Neither of them has had any dive rescue training, but both say the adrenaline kicked in.
"I didn't think about what I was doing. I just knew what I had to do and did it," said Officer Jennifer Muska, Westmont Police.
The water was 40 degrees, air temperature 32 as Officer Muska arrived on the scene, first to respond to a car submerged in a retention pond at 63rd and Richmond Streets Monday night.
Muska, who has never even learned how to swim, says she couldn't see the car but she could see two people floating and went right in to rescue 67-year-old LeRoy Hurlburt.

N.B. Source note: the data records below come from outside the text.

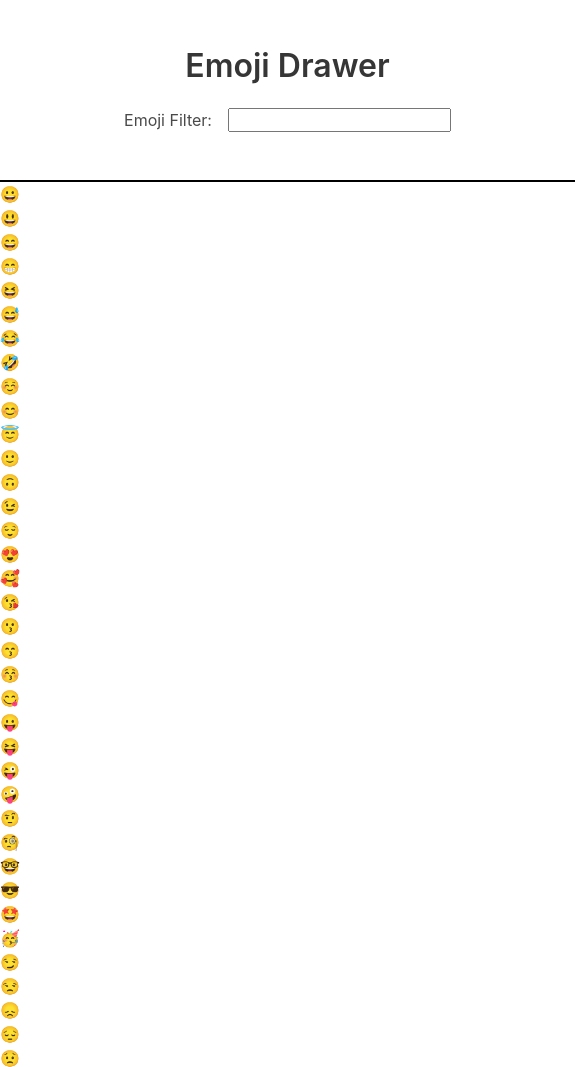
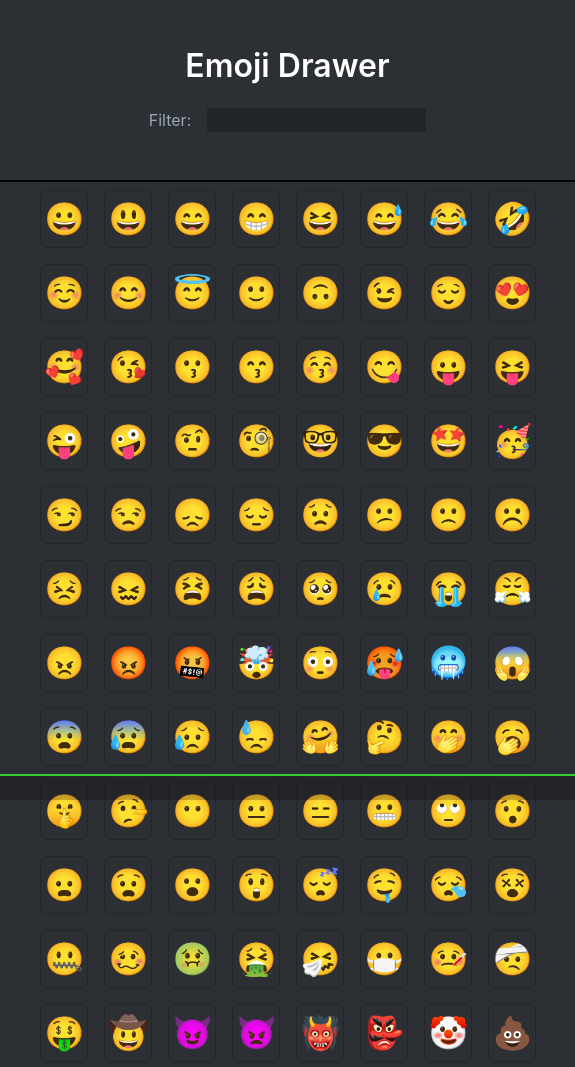
Before and after one commit to funnyboy-roks/emoji-drawer, an Electron app: page index.html in a window 575 px wide. Shown: the top 1067 px of the page. Drawn offline with nearby package versions, Linux system fonts and the light colour scheme.

Commit message:
Add core functionality

```diff
--- a/index.html
+++ b/index.html
@@ -7,7 +7,7 @@
   <meta http-equiv="Content-Security-Policy" content="default-src 'self'; script-src 'self'">
   <meta http-equiv="X-Content-Security-Policy" content="default-src 'self'; script-src 'self'">
   <link rel="stylesheet" href="style.css">
-  <title>Hello World!</title>
+  <title>Emoji Drawer</title>
 </head>
 
 <body>
@@ -16,17 +16,22 @@
   </div>
   <br>
   <div class="is-flex is-justify-content-center is-align-content-center pb-6" id="filter-area">
-    <label for="filter" class="mr-4">Emoji Filter: </label>
+    <label for="filter" class="mr-4">Filter: </label>
     <input type="text" id="filter">
   </div>
 
-  <div id="emojis">
+  <div id="emojis" class="is-flex is-flex-wrap-wrap is-justify-content-center is-align-content-center">
 
+  </div>
+
+  <div id="emoji-info" class="p-3">
+    <span id="icon"></span>
+    <span id="names"></span>
   </div>
 
   <!-- You can also require other files to run in this process -->
   <script src="./emojis.js"></script>
-  <script src="./renderer.js"></script>
+  <script src="./renderer.js" type="module"></script>
 </body>
 
 </html>
--- a/renderer.js
+++ b/renderer.js
@@ -6,41 +6,83 @@
 // process.
 
 const filterInput = document.querySelector('#filter');
-const emojisDiv = document.querySelector('div#emojis');
+const emojisDiv = document.querySelector('#emojis');
+const emojiInfoDiv = document.querySelector('#emoji-info');
+const { clipboard } = require('electron');
 
 let allEmojis = [];
-Object.keys(emojisJson).forEach(key => {
-    const category = emojisJson[key]
-    allEmojis.push(...category.map(emoji => {emoji.category = key; return emoji}));
+Object.keys(emojisJson).forEach((key) => {
+	const category = emojisJson[key];
+	allEmojis.push(
+		...category.map((emoji) => {
+			emoji.category = key;
+			return emoji;
+		})
+	);
 });
 
-const fill = (filter='') => {
-    const outStuff = [];
-    outStuff.push(...allEmojis.filter(emoji => arrHasText(emoji.names.concat(emoji.category), filter)).map(formatEmoji));
-    emojisDiv.innerHTML = outStuff.join('');
+const fill = (filter = '') => {
+	// const outStuff = [];
+	// outStuff.push(
+	emojisDiv.innerHTML = '';
+	allEmojis
+		.filter((emoji) =>
+			arrHasText(emoji.names.concat(emoji.category), filter)
+		)
+		.forEach((e) => emojiToHtml(emojisDiv, e));
+	// );
+	// emojisDiv.innerHTML = outStuff.join('');
 };
 
 const arrHasText = (arr, text) => {
-    for(let n of arr){
-        if(n.includes(text)){
-            return true;
-        }
-    }
-    return false;
+	const isRegex =
+		text.startsWith('/') && text.endsWith('/') && text.length > 1;
+	const regex = isRegex
+		? new RegExp(text.substring(1, text.length - 1))
+		: null;
+	for (let n of arr) {
+		if (!isRegex && n.includes(text.replace(/\:/g, ''))) {
+			return true;
+		}
+		if (isRegex && regex.test(n)) {
+			return true;
+		}
+	}
+	return false;
 };
 
 filterInput.addEventListener('input', (e) => {
-    fill(filterInput.value);
+	fill(filterInput.value);
 });
 
-const formatEmoji = (emoji) => {
-    return `
-    <div>
-        ${emoji.surrogates}
-    </div>
-    `
-}
+const emojiToHtml = (parent, emoji) => {
+	const el = document.createElement('div');
+	el.innerText = emoji.surrogates;
+	el.classList.add(
+		'is-clickable',
+		'emoji',
+		'p-1',
+		'm-2',
+		'has-text-centered'
+	);
+	el.title = `:${emoji.names[0]}:`;
+	el.addEventListener('click', (e) => {
+		copyItem(emoji.surrogates);
+    });
+    el.addEventListener('mouseenter', (e) => {
+        emojiInfo(emoji);
+    });
+
+	parent.appendChild(el);
+};
+
+const emojiInfo = (emoji) => {
+    emojiInfoDiv.querySelector('#icon').innerText = emoji.surrogates;
+    emojiInfoDiv.querySelector('#names').innerText = emoji.names.map(n => `:${n}:`).join(' ');
+};
+
+const copyItem = (text) => clipboard.writeText(text);
 
 fill();
 
-console.log(emojisJson)
+// console.log(emojisJson);
--- a/style.css
+++ b/style.css
@@ -1,5 +1,65 @@
 @import 'node_modules/bulma/css/bulma.min.css';
 
-#filter-area{
-    border-bottom: 2px solid black;
+* {
+    color: #99aab5;
+    transition: all .2s ease-in-out;
 }
+
+.title {
+	color: #fff;
+}
+
+html {
+    background: #2c2f33;
+}
+
+::-webkit-scrollbar{
+    display: none;
+}
+
+#filter-area input{
+    background: #0003;
+    border: none;
+    outline: none;
+}
+
+#filter-area input:hover{
+    background: #0004;
+}
+
+#filter-area input:focus{
+    border-bottom: 2px solid limegreen;
+}
+
+#filter-area {
+	border-bottom: 2px solid black;
+}
+
+.emoji {
+	font-size: 2em;
+	border: 1px solid #23272a;
+	border-radius: 0.2em;
+	width: 1.5em;
+}
+
+.emoji:hover {
+	background: #0004;
+}
+
+#emoji-info {
+	position: fixed;
+	bottom: 0;
+	background: #0003;
+	width: 100%;
+	font-size: 1.2em;
+    text-align: center;
+    border-top: 2px solid limegreen;
+}
+
+#emoji-info #icon {
+	font-size: 2em;
+	vertical-align: middle;
+}
+#emoji-info #names {
+	vertical-align: middle;
+}
```
Also changed, not shown: main.js (+35 -18 lines), README.md.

"His arms briefly were moving sporadically, his eyes were open, he was on his back kind just kind of floating there," said Muska.
After pulling Mr. Hurlburt to safety, Muska says she went back in, hoping to find his wife, 70-year-old Perla Hurlburt, the passenger in a 1992 Toyota Tercel. But she says it got too deep and too cold, so she turned back.

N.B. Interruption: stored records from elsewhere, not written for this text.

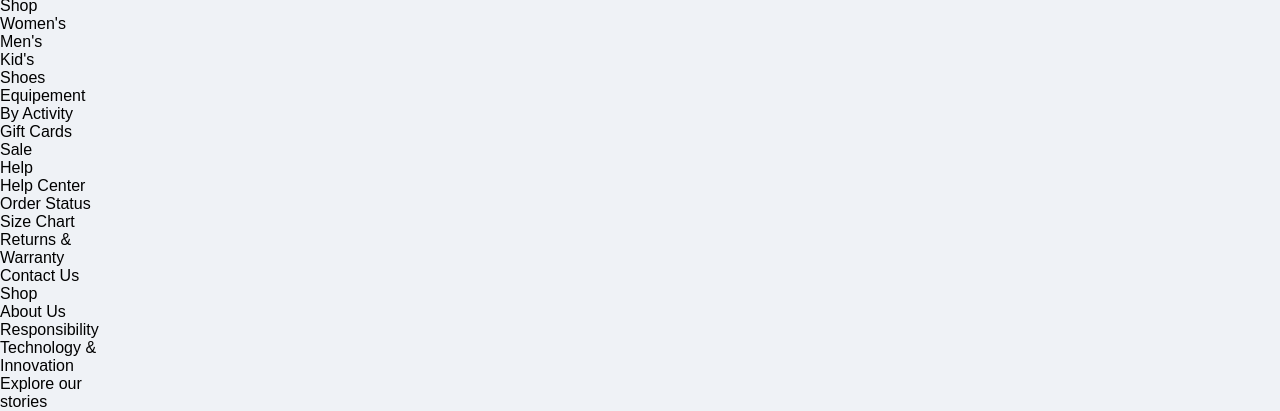
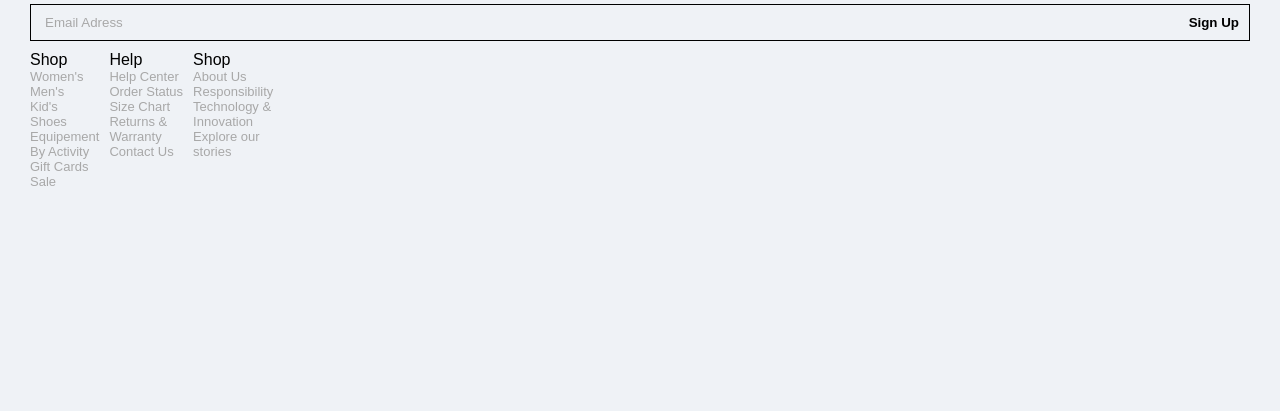
Before and after one commit to ImmerAlex/ValoRent, a plain HTML site: page index.html in a window 1280 px wide. Shown: the part 418-829 px from the top of the page. After the commit the page ends 800 px from the top, so only its background shows below. Drawn offline with Linux system fonts and the light colour scheme; a script that the page names is missing.

Commit message:
Update index.html

```diff
--- a/index.html
+++ b/index.html
@@ -6,6 +6,7 @@
   <meta name="viewport" content="width=device-width, initial-scale=1.0">
   <link rel="stylesheet" href="../public/css/index.css">
   <link rel="stylesheet" href="../public/css/nav.css">
+  <link rel="stylesheet" href="../public/css/footer.css">
   <link rel="" href="../public/javaScript/nav.js">
   <link rel="icon" href="https://static.wikia.nocookie.net/valorant/images/1/1a/Radiant_Rank.png" />
   <title>ValoRent - Accueil</title>
```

That's when 20-year-old Westmont firefighter Brendan Sullivan arrived wearing a wetsuit.
"About 90 feet out, I was feeling around and came across the wife, I was feeling around and I felt her hair. And I turned her over, she was face down in the water, grabbed her under the arms and had them drag me to shore," said Brendan Sullivan, Westmont firefighter.

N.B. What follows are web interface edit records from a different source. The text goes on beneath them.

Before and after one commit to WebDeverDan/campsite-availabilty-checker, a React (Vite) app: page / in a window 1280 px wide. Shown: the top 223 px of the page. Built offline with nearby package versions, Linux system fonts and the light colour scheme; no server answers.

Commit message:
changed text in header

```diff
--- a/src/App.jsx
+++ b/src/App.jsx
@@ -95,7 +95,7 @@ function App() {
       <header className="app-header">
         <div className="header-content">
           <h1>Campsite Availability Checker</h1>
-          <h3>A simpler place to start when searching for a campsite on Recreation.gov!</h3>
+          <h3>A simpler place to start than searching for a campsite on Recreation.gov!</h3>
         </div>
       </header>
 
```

A bit uncomfortable with the hero title, Sullivan and Muska say it was all in a day's work.
"I think it's great to be recognized for jobs that police officers and firefighters do everyday," said Muska.
LeRoy Hurlburt is in fair condition. His wife, Perla, remains critical. Firefighters say she was face down in the frigid waters for at least 10 minutes.
Westmont's police chief says Officer Muska will be nominated for a lifesaving award.